Asian stock markets rose Wednesday after President Donald Trump suggested he may veto a $900 billion economic aid package.
Shanghai, Tokyo, Hong Kong and South Korea advanced in light trading ahead of this week's Christmas holiday.
Overnight, Wall Street’s benchmark S&P 500 index lost 0.2% after Trump criticized the aid plan approved by Congress. He urged lawmakers to raise payments to the public.
“Hopes for an unambiguous ‘Santa rally’ have been tragically hijacked,” said Mizuho Bank in a report.
Meanwhile, investor nerves were rattled by the emergence of a new variant of the coronavirus in Britain that spreads more easily. That has prompted some 40 governments to ban travelers from Britain.
The Shanghai Composite Index rose 0.8% to 3,382.08 and the Nikkei 225 in Tokyo added 0.1% to 26,470.94. The Hang Seng in Hong Kong gained 0.2% to 26,180.10.
The Kospi in Seoul climbed 0.6% to 2,751.30 and Australia's S&P-ASX 200 was 0.5% higher at 6,630.30. New Zealand advanced while Singapore and Indonesia declined.
Investors are hoping a new aid package from Congress can prop up the economy until the rollout of coronavirus vaccines allows business and consumer activity to revive.
Congress, after months of wrangling, approved a plan Monday night that would send $600 to most Americans, give $300 per week to the unemployed and deliver other aid to businesses.
Trump, however, complained on Twitter that the measure did too little for ordinary Americans. He urged legislators to increase payments to as much as $4,000 per couple and “get rid of the wasteful and unnecessary items from this legislation and to send me a suitable bill.”
On Wall Street, the S&P 500 declined to 3,687.26. About 65% of the companies in the index fell. Communication services, financial and other companies accounted for much of the selling. Tech companies rose.
The Dow Jones Industrial Average slid 0.7% to 30,015.51. The Nasdaq composite rose 0.5% to a record 12,807.92.
Even without the variant form of the virus, the resurgent pandemic has already been dragging on the U.S. economy.
Two reports Tuesday added to discouraging economic data.
One showed consumer confidence fell more than expected this month. Another showed the red-hot housing market is slowing.
In energy markets, benchmark U.S. crude lost 67 cents to $46.35 per barrel in electronic trading on the New York Mercantile Exchange. The contract fell 72 cents on Tuesday to $47.02. Brent crude, the basis for pricing international oils, declined 68 cents to $49.48 per barrel in London. It shed 83 cents the previous session to $50.08 a barrel.

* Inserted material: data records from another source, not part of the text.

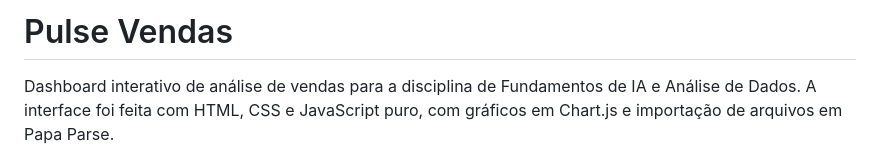
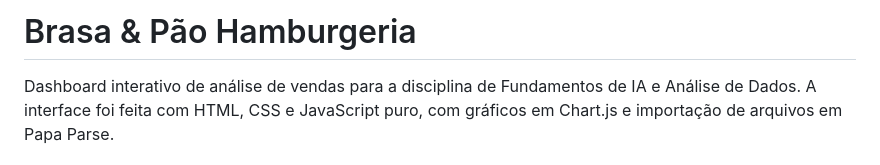
Before and after one commit to kallinyfs/Primeiro-Projeto-Dados, a Markdown page: README.md, the part around the change. Rendered like a GitHub page.

```diff
--- a/README.md
+++ b/README.md
@@ -1,4 +1,4 @@
-# Pulse Vendas
+# Brasa & Pão Hamburgeria
 
 Dashboard interativo de análise de vendas para a disciplina de Fundamentos de IA e Análise de Dados. A interface foi feita com HTML, CSS e JavaScript puro, com gráficos em Chart.js e importação de arquivos em Papa Parse.
 
```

The dollar declined to 103.48 yen from Tuesday's 103.67. The euro gained to $1.2186 from $1.2161.